Task to carry out -> Exactly as written, set down the lines from the top of the entries through the line bearing "-Add TabController", with every picture left out.

(Source information)

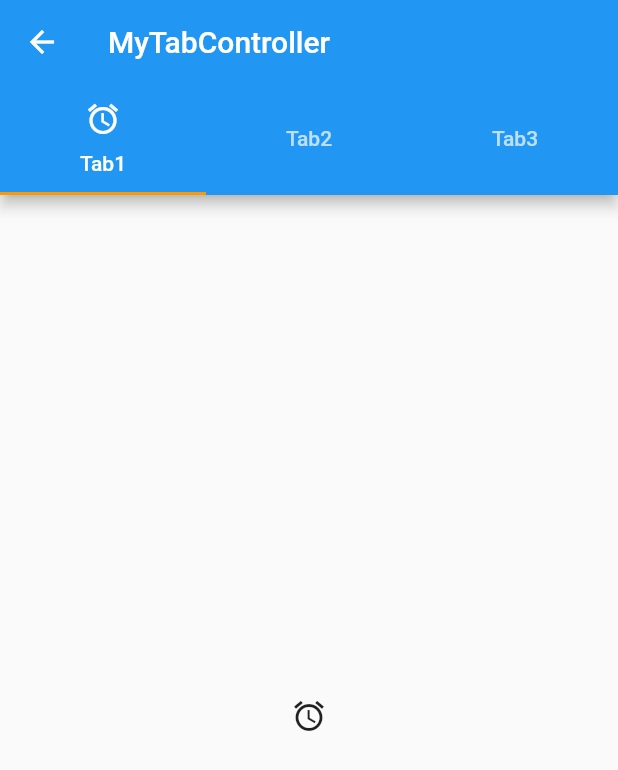
After one commit to DDuckyee/Flutter-study, a Flutter app: the screen it shows after launch, after a tap on "TabController", on a phone screen of 412 x 824 dp. The commit adds this screen. Shown: the top 770 px of the screen. Run offline on Flutter 3.47's test engine with Material 2 defaults, Android fonts, the phone set to English and light mode, and no system bars.

Commit message:
-Add TabController

```diff
--- /dev/null
+++ b/lib/MyTabController.dart
@@ -0,0 +1,30 @@
+import 'package:flutter/material.dart';
+
+class MyTabController extends StatefulWidget {
+  @override
+  _MyTabControllerState createState() => _MyTabControllerState();
+}
+
+class _MyTabControllerState extends State<MyTabController> {
+  @override
+  Widget build(BuildContext context) {
+    return DefaultTabController(
+      child: Scaffold(
+        appBar: AppBar(
+          title: Text('MyTabController'),
+          bottom: TabBar(tabs: [
+            Tab(icon: Icon(Icons.access_alarm), text: 'Tab1'),
+            Text('Tab2'),
+            Text('Tab3'),
+          ]),
+        ),
+        body: TabBarView(children: <Widget>[
+          Icon(Icons.access_alarm),
+          Center(child: Text('Tab2')),
+          Center(child: Text('Tab3')),
+        ]),
+      ),
+      length: 3,
+    );
+  }
+}
--- a/lib/main.dart
+++ b/lib/main.dart
@@ -4,6 +4,7 @@ import 'package:study/MyAnimatedContainer.dart';
 import 'package:study/MyDrawer.dart';
 import 'package:study/MyOrientation.dart';
 import 'package:study/MySnackBar.dart';
+import 'package:study/MyTabController.dart';
 
 void main() => runApp(MyApp());
 
@@ -68,6 +69,12 @@ class _HomeState extends State<Home> {
             Navigator.push(context, MaterialPageRoute(builder: (conetext) => MyOrientation()));
           },
         ),
+        ListTile(
+          title: Text('TabController'),
+          onTap: () {
+            Navigator.push(context, MaterialPageRoute(builder: (context) => MyTabController()));
+          },
+        ),
       ],
     );
   }
```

(End Source information)

Task result ->
After one commit to DDuckyee/Flutter-study, a Flutter app: the screen it shows after launch, after a tap on "TabController", on a phone screen of 412 x 824 dp. The commit adds this screen. Shown: the top 770 px of the screen. Run offline on Flutter 3.47's test engine with Material 2 defaults, Android fonts, the phone set to English and light mode, and no system bars.

Commit message:
-Add TabController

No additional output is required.